TASK REQUIREMENTS
Examine the material below. Gather every line in which the string "Markdown" appears.

GIVEN RECORDS
★ ★ ★ ★ ★ ★ ★

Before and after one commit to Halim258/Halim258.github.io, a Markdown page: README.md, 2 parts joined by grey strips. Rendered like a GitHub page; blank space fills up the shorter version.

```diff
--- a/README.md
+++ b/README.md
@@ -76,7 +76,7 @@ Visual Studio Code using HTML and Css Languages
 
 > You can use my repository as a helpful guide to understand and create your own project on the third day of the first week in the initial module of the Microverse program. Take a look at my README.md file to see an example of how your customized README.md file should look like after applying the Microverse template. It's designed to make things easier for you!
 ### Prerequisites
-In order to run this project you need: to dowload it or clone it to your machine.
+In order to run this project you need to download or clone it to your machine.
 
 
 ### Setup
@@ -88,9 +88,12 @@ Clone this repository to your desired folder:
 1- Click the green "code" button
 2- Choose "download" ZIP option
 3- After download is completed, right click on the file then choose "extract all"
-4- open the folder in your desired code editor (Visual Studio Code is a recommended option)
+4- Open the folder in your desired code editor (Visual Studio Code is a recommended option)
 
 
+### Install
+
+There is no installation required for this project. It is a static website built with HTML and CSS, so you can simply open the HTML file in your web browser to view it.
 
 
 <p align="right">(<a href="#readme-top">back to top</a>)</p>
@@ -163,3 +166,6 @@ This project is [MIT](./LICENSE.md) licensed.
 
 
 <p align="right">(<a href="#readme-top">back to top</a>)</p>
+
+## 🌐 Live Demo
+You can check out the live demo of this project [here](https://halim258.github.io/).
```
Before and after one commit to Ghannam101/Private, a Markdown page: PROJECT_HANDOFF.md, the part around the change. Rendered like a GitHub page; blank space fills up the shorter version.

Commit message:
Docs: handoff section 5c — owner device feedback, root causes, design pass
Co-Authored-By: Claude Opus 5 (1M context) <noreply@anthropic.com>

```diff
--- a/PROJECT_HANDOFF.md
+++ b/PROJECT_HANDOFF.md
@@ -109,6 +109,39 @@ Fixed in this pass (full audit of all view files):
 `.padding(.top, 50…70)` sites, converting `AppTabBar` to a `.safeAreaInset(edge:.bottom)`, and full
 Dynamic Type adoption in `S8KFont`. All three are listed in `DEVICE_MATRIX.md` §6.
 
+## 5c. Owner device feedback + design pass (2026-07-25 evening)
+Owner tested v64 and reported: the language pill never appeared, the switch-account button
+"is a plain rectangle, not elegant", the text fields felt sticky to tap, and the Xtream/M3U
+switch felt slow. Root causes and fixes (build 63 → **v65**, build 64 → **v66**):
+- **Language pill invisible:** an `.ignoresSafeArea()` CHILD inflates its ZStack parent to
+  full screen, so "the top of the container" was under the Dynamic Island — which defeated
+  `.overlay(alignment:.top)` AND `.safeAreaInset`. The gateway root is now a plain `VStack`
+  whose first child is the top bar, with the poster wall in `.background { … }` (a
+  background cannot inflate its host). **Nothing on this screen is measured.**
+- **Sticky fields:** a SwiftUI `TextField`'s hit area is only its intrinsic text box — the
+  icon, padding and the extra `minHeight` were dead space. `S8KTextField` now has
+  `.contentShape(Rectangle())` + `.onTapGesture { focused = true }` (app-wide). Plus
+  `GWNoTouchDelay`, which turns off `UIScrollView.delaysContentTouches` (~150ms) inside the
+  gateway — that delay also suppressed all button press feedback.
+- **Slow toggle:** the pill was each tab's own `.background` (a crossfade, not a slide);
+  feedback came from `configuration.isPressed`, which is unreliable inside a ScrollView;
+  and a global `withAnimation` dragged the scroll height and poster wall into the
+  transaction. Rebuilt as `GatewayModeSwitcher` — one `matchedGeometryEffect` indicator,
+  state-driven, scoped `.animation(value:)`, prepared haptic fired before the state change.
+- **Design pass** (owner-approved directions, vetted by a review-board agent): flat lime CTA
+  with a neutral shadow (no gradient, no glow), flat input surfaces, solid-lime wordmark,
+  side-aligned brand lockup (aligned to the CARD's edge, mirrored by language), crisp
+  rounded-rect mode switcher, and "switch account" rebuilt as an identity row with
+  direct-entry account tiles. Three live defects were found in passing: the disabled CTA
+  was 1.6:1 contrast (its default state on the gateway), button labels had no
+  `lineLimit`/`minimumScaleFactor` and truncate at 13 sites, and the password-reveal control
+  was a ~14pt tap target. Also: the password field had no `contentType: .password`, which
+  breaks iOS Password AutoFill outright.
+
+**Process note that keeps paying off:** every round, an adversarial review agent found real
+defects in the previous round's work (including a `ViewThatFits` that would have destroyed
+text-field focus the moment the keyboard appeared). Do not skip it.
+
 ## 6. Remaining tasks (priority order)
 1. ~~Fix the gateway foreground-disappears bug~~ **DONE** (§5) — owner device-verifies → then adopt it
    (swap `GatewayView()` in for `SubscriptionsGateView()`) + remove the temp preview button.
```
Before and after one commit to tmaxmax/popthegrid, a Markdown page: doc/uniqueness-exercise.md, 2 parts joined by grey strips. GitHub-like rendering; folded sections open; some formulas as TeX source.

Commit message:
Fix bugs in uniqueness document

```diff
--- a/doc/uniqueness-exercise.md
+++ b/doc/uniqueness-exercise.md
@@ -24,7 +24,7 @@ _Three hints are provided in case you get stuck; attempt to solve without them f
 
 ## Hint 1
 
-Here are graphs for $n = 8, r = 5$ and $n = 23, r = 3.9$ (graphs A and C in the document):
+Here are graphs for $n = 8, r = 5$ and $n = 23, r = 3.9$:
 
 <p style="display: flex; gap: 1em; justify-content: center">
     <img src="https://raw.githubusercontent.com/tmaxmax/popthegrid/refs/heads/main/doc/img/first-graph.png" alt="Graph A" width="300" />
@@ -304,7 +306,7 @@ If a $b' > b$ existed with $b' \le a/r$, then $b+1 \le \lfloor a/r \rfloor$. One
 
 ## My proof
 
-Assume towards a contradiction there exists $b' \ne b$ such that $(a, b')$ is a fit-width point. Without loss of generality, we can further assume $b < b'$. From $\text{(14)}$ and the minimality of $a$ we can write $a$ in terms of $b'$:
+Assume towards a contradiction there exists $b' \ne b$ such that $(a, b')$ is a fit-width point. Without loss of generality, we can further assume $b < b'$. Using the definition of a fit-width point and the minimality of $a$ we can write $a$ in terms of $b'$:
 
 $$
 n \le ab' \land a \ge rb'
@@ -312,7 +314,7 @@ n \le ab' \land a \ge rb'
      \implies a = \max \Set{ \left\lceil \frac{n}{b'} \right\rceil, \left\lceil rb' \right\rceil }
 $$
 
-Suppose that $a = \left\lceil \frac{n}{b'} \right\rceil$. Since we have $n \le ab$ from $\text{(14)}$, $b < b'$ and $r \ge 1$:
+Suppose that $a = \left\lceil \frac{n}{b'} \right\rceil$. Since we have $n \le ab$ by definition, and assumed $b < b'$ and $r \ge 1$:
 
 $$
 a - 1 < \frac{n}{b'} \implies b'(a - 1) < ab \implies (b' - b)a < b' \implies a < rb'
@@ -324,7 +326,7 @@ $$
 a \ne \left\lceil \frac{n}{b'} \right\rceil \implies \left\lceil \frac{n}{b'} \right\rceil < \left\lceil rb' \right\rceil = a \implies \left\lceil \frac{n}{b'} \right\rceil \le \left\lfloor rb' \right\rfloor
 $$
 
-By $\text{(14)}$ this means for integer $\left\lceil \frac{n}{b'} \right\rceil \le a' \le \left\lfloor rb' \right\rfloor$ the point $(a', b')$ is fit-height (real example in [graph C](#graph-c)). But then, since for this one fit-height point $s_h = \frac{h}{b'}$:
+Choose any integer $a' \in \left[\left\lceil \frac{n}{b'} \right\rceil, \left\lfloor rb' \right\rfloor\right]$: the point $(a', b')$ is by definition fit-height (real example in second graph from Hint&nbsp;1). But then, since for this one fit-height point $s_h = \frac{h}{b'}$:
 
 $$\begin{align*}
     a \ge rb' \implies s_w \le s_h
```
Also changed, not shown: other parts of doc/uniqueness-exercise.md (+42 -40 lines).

★ ★ ★ ★ ★ ★ ★

SOLVED PROBLEM
Before and after one commit to Halim258/Halim258.github.io, a Markdown page: README.md, 2 parts joined by grey strips. Rendered like a GitHub page; blank space fills up the shorter version.
Before and after one commit to Ghannam101/Private, a Markdown page: PROJECT_HANDOFF.md, the part around the change. Rendered like a GitHub page; blank space fills up the shorter version.
Before and after one commit to tmaxmax/popthegrid, a Markdown page: doc/uniqueness-exercise.md, 2 parts joined by grey strips. GitHub-like rendering; folded sections open; some formulas as TeX source.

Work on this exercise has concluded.